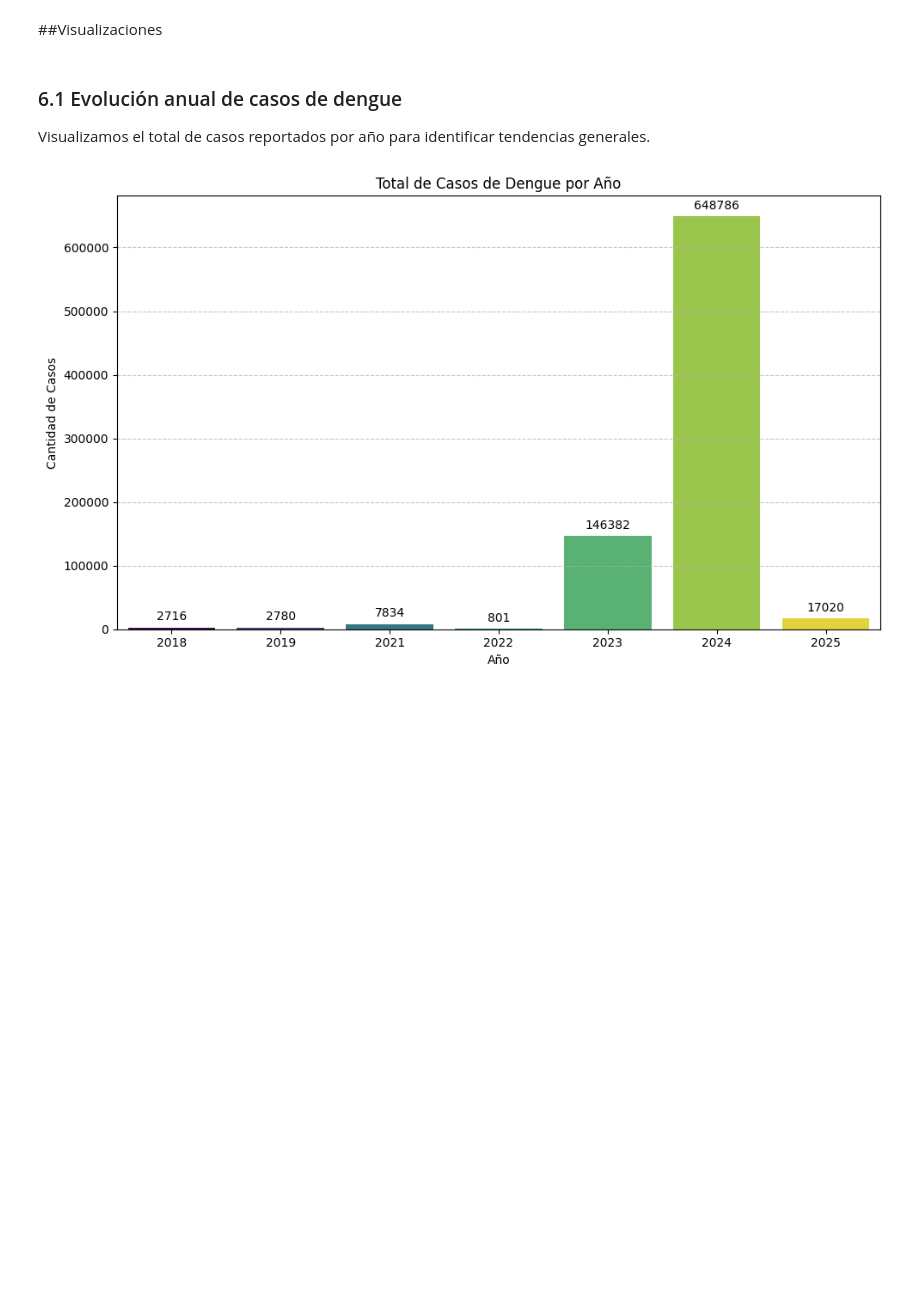
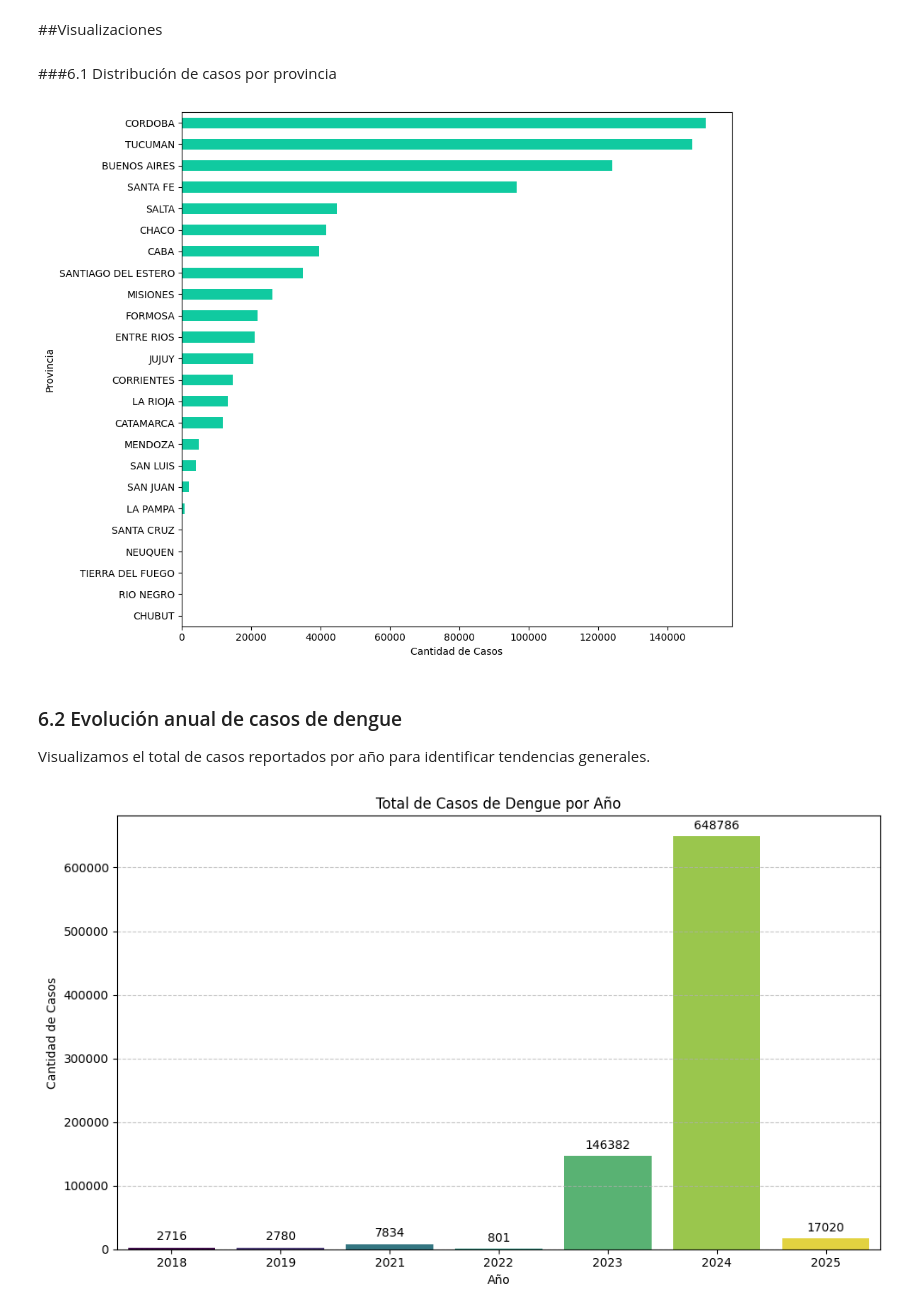
Before and after one commit to RocioDure12/ANALISIS_DENGUE_ARG, a Jupyter notebook: TPI_FINAL_DENGUE.ipynb, the cells around one changed output. Cells and saved outputs as stored; diff of their text form; code cells hidden in the pictures; blank space fills up the shorter version.

```diff
--- a/TPI_FINAL_DENGUE.ipynb
+++ b/TPI_FINAL_DENGUE.ipynb
@@ -880,8 +880,26 @@ df_trabajo[['anio', 'cantidad_casos', 'semana_epidemiologica']].corr()
 | semana_epidemiologica | -0.171767 | -0.051582 | 1.000000 |
 # %% [markdown]
 ##Visualizaciones
+# %% [markdown]
+###6.1 Distribución de casos por provincia
+# %%
+# 1. Filtramos, agrupamos y ordenamos (True para que la mayor quede arriba en el gráfico horizontal)
+df_filtrado = df_trabajo.loc[df_trabajo['provincia_nombre'] != 'NO INFORMADO'].groupby('provincia_nombre')['cantidad_casos'].sum().sort_values(ascending=True)
+
+# 2. Cambiamos .bar() por .barh() para que sea horizontal
+df_filtrado.plot.barh(color='#10caa0', figsize=(10, 8))
+
+# 3. Configuramos los nombres de los ejes (se invierten los roles)
+plt.xlabel('Cantidad de Casos')
+plt.ylabel('Provincia')
+
+# 4. Ajustamos y mostramos
+plt.tight_layout()
+plt.show()
+# %% [output]
+[figure, added]
 # %% [markdown]
-### 6.1 Evolución anual de casos de dengue
+### 6.2 Evolución anual de casos de dengue
 Visualizamos el total de casos reportados por año para identificar tendencias generales.
 # %%
 # Agrupar por año y sumar casos
```
Also changed, not shown: parts of 5 cells of this notebook.
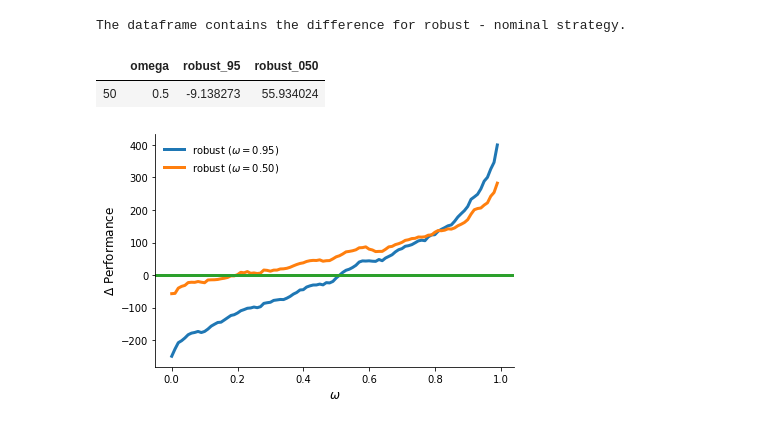
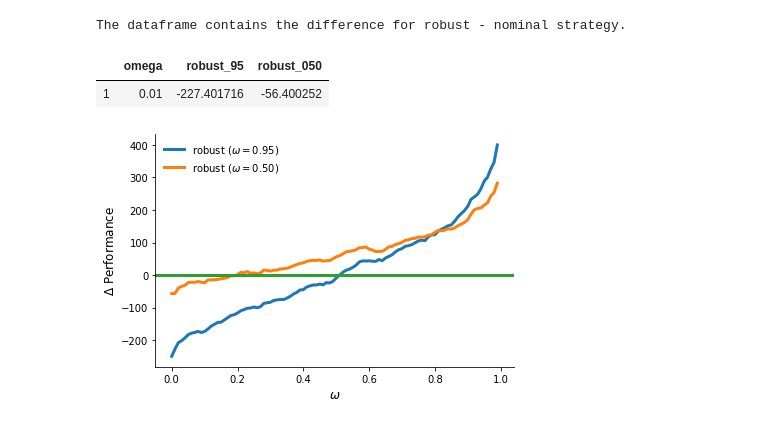
Before and after one commit to robustzurcher/analysis, a Jupyter notebook: notebooks/03_application.ipynb, the cells around one changed output. Saved outputs shown, nothing was run; the diff lists cells and outputs as text; code cells hidden in the pictures.

```diff
--- a/notebooks/03_application.ipynb
+++ b/notebooks/03_application.ipynb
@@ -157,10 +157,10 @@ df = get_difference_df()
 # %% [output]
 The dataframe contains the difference for robust - nominal strategy.
 # %%
-df[df["omega"] == 0.50]
+df[df["omega"] == 0.01]
 # %% [output]
 |  | omega | robust_95 | robust_050 |
-| 50 | 0.5 | -9.138273 | 55.934024 |
+| 1 | 0.01 | -227.401716 | -56.400252 |
 # %%
 get_difference_plot()
 # %% [output]
```
Also changed, not shown: parts of 4 cells of this notebook, 10 other files.
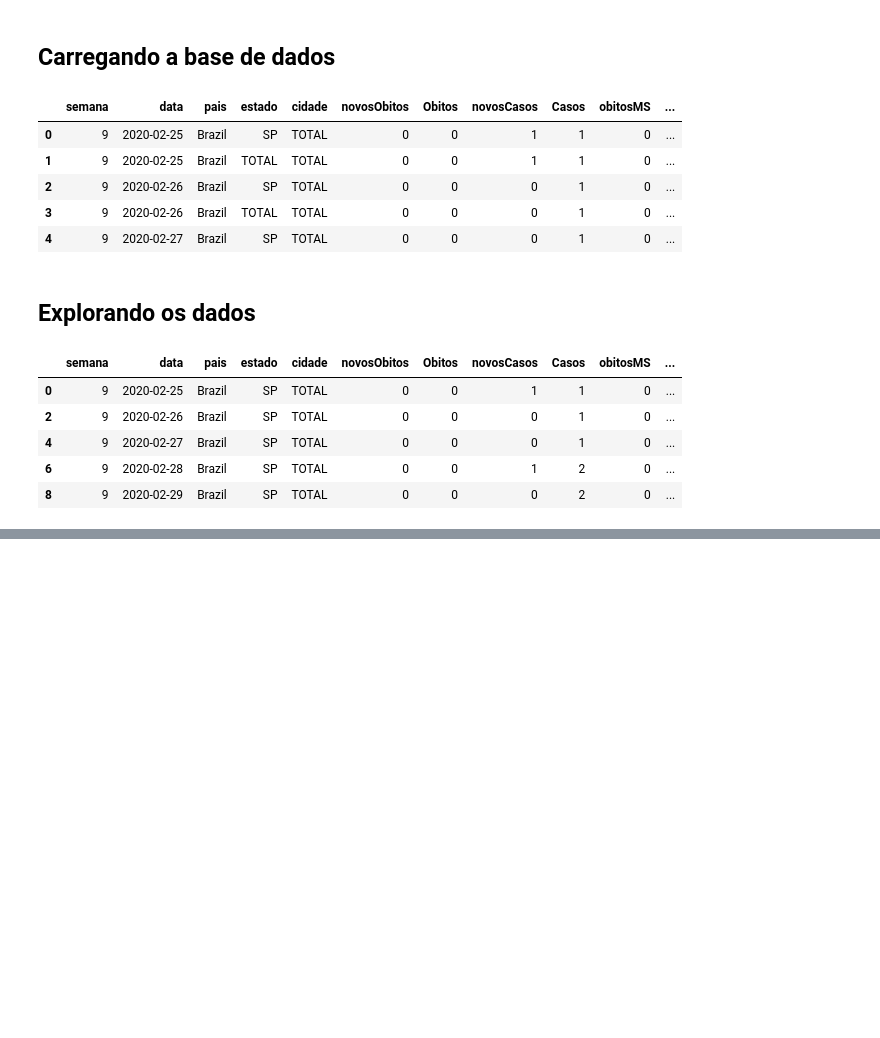
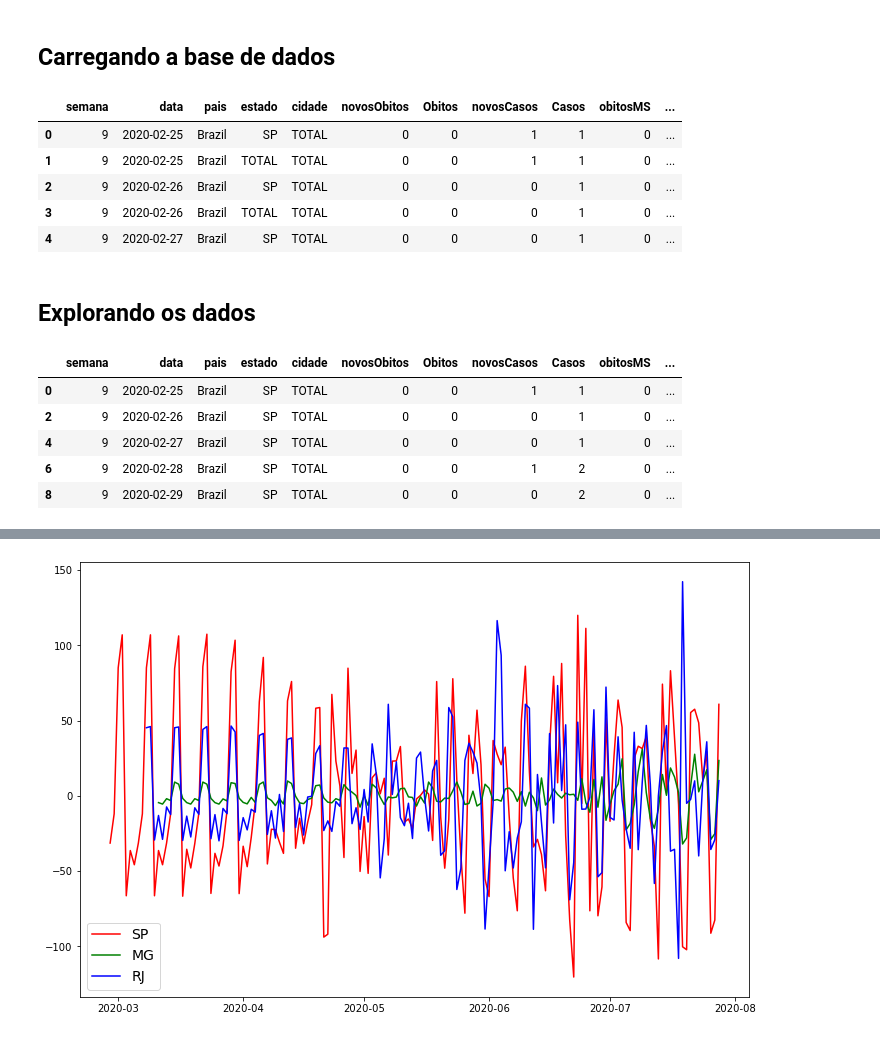
Before and after one commit to guilhermebap/Data-science-personal-study, a Jupyter notebook: Alura/Time series/03 - Analise e previsão de serie temporal - Covid/Previsao - covid.ipynb, the cells around one changed output, grey strips where cells are left out. Drawn from its saved outputs; the diff is of its cells as text; code cells hidden in the pictures; blank space fills up the shorter version.

```diff
--- a/Alura/Time series/03 - Analise e previsão de serie temporal - Covid/Previsao - covid.ipynb
+++ b/Alura/Time series/03 - Analise e previsão de serie temporal - Covid/Previsao - covid.ipynb
@@ -48,0 +85,4 @@ resultados = seasonal_decompose(df_sp.novosObitos, period=7)
+# %%
+plotar_grafico(resultados.resid, resultados_mg.resid, resultados_sp.resid, 'red', 'green', 'blue', 'SP', 'MG', 'RJ')
+# %% [output]
+[figure, added]
```
Also changed, not shown: parts of 8 cells of this notebook.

──────────

**The problem**
Repeat the listing above in full, exactly, and omit its pictures.

**Written response**
Before and after one commit to RocioDure12/ANALISIS_DENGUE_ARG, a Jupyter notebook: TPI_FINAL_DENGUE.ipynb, the cells around one changed output. Cells and saved outputs as stored; diff of their text form; code cells hidden in the pictures; blank space fills up the shorter version.

```diff
--- a/TPI_FINAL_DENGUE.ipynb
+++ b/TPI_FINAL_DENGUE.ipynb
@@ -880,8 +880,26 @@ df_trabajo[['anio', 'cantidad_casos', 'semana_epidemiologica']].corr()
 | semana_epidemiologica | -0.171767 | -0.051582 | 1.000000 |
 # %% [markdown]
 ##Visualizaciones
+# %% [markdown]
+###6.1 Distribución de casos por provincia
+# %%
+# 1. Filtramos, agrupamos y ordenamos (True para que la mayor quede arriba en el gráfico horizontal)
+df_filtrado = df_trabajo.loc[df_trabajo['provincia_nombre'] != 'NO INFORMADO'].groupby('provincia_nombre')['cantidad_casos'].sum().sort_values(ascending=True)
+
+# 2. Cambiamos .bar() por .barh() para que sea horizontal
+df_filtrado.plot.barh(color='#10caa0', figsize=(10, 8))
+
+# 3. Configuramos los nombres de los ejes (se invierten los roles)
+plt.xlabel('Cantidad de Casos')
+plt.ylabel('Provincia')
+
+# 4. Ajustamos y mostramos
+plt.tight_layout()
+plt.show()
+# %% [output]
+[figure, added]
 # %% [markdown]
-### 6.1 Evolución anual de casos de dengue
+### 6.2 Evolución anual de casos de dengue
 Visualizamos el total de casos reportados por año para identificar tendencias generales.
 # %%
 # Agrupar por año y sumar casos
```
Also changed, not shown: parts of 5 cells of this notebook.
Before and after one commit to robustzurcher/analysis, a Jupyter notebook: notebooks/03_application.ipynb, the cells around one changed output. Saved outputs shown, nothing was run; the diff lists cells and outputs as text; code cells hidden in the pictures.

```diff
--- a/notebooks/03_application.ipynb
+++ b/notebooks/03_application.ipynb
@@ -157,10 +157,10 @@ df = get_difference_df()
 # %% [output]
 The dataframe contains the difference for robust - nominal strategy.
 # %%
-df[df["omega"] == 0.50]
+df[df["omega"] == 0.01]
 # %% [output]
 |  | omega | robust_95 | robust_050 |
-| 50 | 0.5 | -9.138273 | 55.934024 |
+| 1 | 0.01 | -227.401716 | -56.400252 |
 # %%
 get_difference_plot()
 # %% [output]
```
Also changed, not shown: parts of 4 cells of this notebook, 10 other files.
Before and after one commit to guilhermebap/Data-science-personal-study, a Jupyter notebook: Alura/Time series/03 - Analise e previsão de serie temporal - Covid/Previsao - covid.ipynb, the cells around one changed output, grey strips where cells are left out. Drawn from its saved outputs; the diff is of its cells as text; code cells hidden in the pictures; blank space fills up the shorter version.

```diff
--- a/Alura/Time series/03 - Analise e previsão de serie temporal - Covid/Previsao - covid.ipynb
+++ b/Alura/Time series/03 - Analise e previsão de serie temporal - Covid/Previsao - covid.ipynb
@@ -48,0 +85,4 @@ resultados = seasonal_decompose(df_sp.novosObitos, period=7)
+# %%
+plotar_grafico(resultados.resid, resultados_mg.resid, resultados_sp.resid, 'red', 'green', 'blue', 'SP', 'MG', 'RJ')
+# %% [output]
+[figure, added]
```
Also changed, not shown: parts of 8 cells of this notebook.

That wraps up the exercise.